But the new mutant variants pose new threats.

Research suggests B.1.1.7 is about 50% more transmissible than the standard variety of the coronavirus, and the U.S. Centers for Disease Control and Prevention has warned that variant could be predominant by March. A more transmissible virus means that people are even more likely to get infected with the virus if they’re exposed to it and are not wearing masks and practicing physical distancing.

Scientists do think that the existing coronavirus vaccines are effective against the B.1.1.7 variant. But the fact that it’s believed to be more contagious means the variant, by virtue of it potentially infecting more people, would then result in an increase in hospitalizations and deaths.


A second variant far more common in California that began to attract more attention over the weekend is known as L452R. The L452R variant is relatively old, first described in Denmark in March but also identified in Alameda County in May. It has become suddenly more identified in California.

Genetic analysis of virus samples studied in 12 counties in California — mostly from Northern California — found that while L452R was identified in about 4% of studied virus samples in late November and early December, L452R suddenly made up 25% of virus sample studies between mid-December and early January.

“This is why it’s concerning,” Dr. Charles Chiu, virologist and professor of laboratory medicine at UC San Francisco, told reporters in a rare Sunday night press conference hosted by the California Department of Public Health. “It is concerning that it may potentially be more infectious.”

The mutation involves a critical part of the virus that regulates how sticky it is to the part of the human cell it latches on to, from which it can inject its genetic material and hijack it to make copies of itself.
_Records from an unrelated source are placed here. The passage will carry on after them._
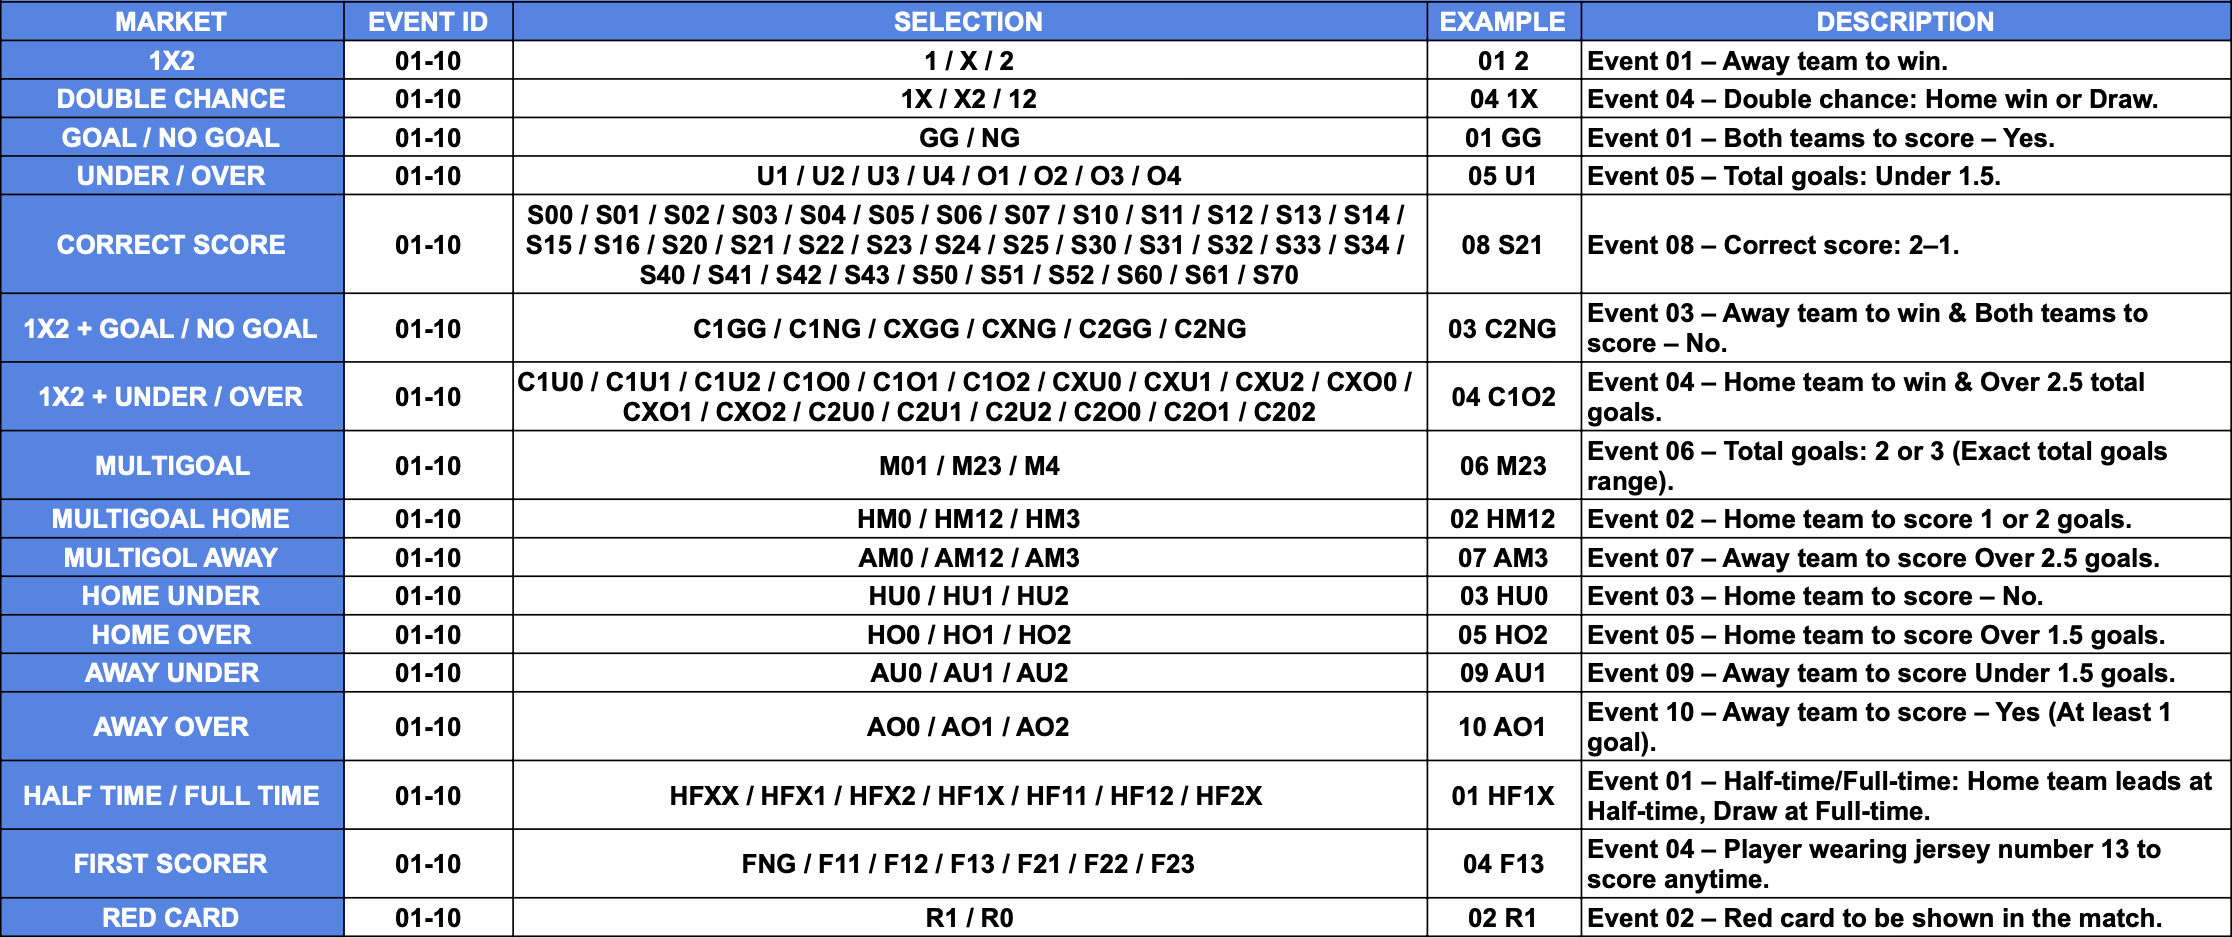
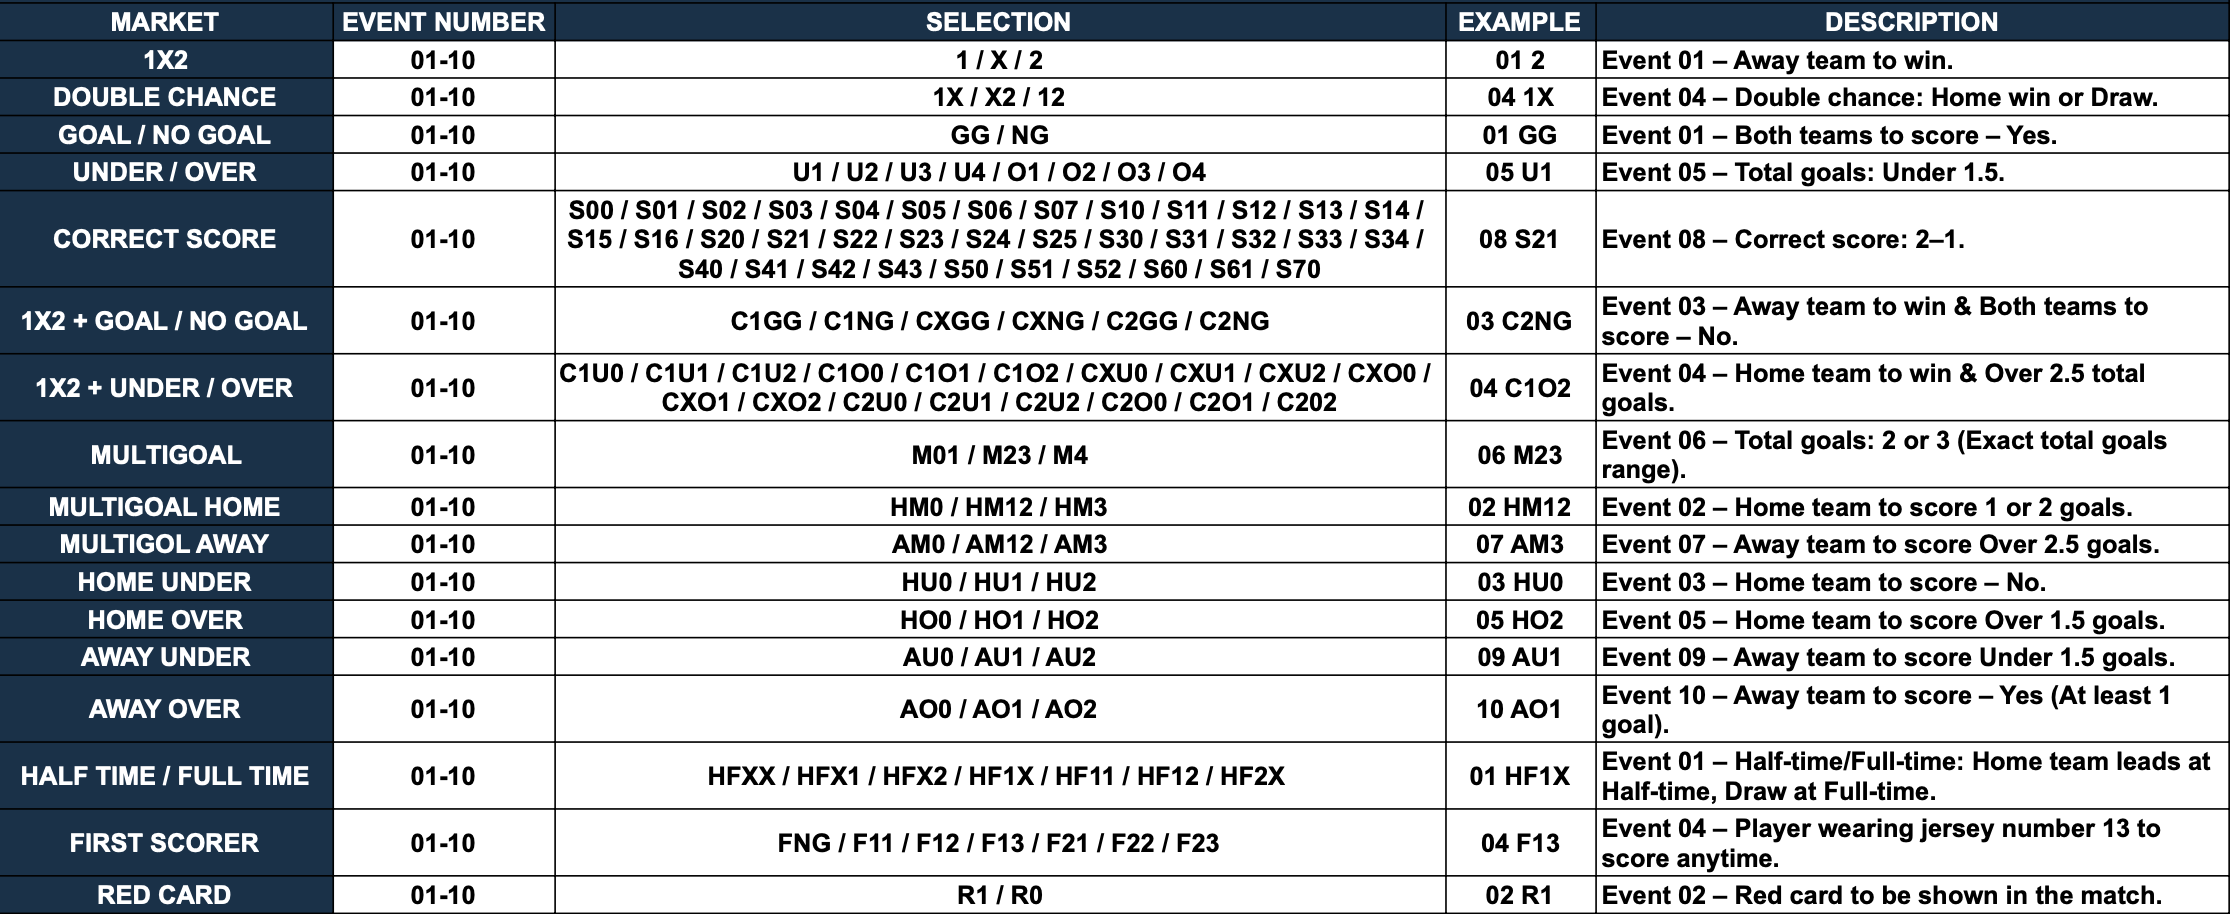
feat: add dialog for displaying racing codes with image in RacingFastBet component

diff --git a/src/retail-components/racing-fast-bet.tsx b/src/retail-components/racing-fast-bet.tsx
@@ -7,7 +7,11 @@ import {
 import { useContext, useState } from 'react'
 import { useTranslation } from 'react-i18next'
 import { toast } from 'sonner'
-import RacingCodeList from './racing-code-list'
+/* import RacingCodeList from './racing-code-list' */
+import { Dialog, DialogContent } from './ui/dialog'
+import { DialogTrigger } from '@/components/ui/dialog'
+import { Button } from './ui/button'
+import Image from 'next/image'
 
 export default function RacingFastBet({
   selectedEvent,
@@ -124,7 +128,7 @@ export default function RacingFastBet({
     setSelectionInput('')
   }
 
-  const handleCodeClick = (code: string) => {
+  /* const handleCodeClick = (code: string) => {
     setCodeInput(code)
     setSelectionInput('') // Clear selection when changing code
   }
@@ -153,7 +157,7 @@ export default function RacingFastBet({
 
     addBets(marketName, bets)
     toast.success(`${bets.length} ${t('bets_added')}`)
-  }
+  } */
 
   const submitOnEnter = (e: React.KeyboardEvent) => {
     if (e.key === 'Enter') {
@@ -167,11 +171,32 @@ export default function RacingFastBet({
         <span className="text-[16px] font-bold text-bet-foreground">
           {t('fastbet')}
         </span>
-        <RacingCodeList
+        {/* <RacingCodeList
           markets={markets}
           onCodeClick={handleCodeClick}
           onDirectBet={handleDirectBet}
-        />
+        /> */}
+        <Dialog>
+          <DialogTrigger asChild>
+            <Button className="w-32 bg-bet text-[16px] font-bold text-bet-foreground hover:bg-bet/70">
+              {t('code_list')}
+            </Button>
+          </DialogTrigger>
+          <DialogContent className="max-w-6xl">
+            <div className="flex flex-col items-center justify-center bg-accent pt-4">
+              <h2 className="h-10 text-[19px] font-bold text-accent-foreground">
+                {t('code_list')}
+              </h2>
+              <Image
+                src="/dogshorses-codes-image.png"
+                alt="Codici scommesse calcio"
+                width={1920}
+                height={1080}
+                className="h-auto max-w-full"
+              />
+            </div>
+          </DialogContent>
+        </Dialog>
       </div>
       <div className="flex flex-row items-center gap-1">
         <Input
That raises the question of whether the vaccines that now exist will remain effective, and more study will be needed to determine the answer.

Lin reported from San Francisco, Money from Long Beach.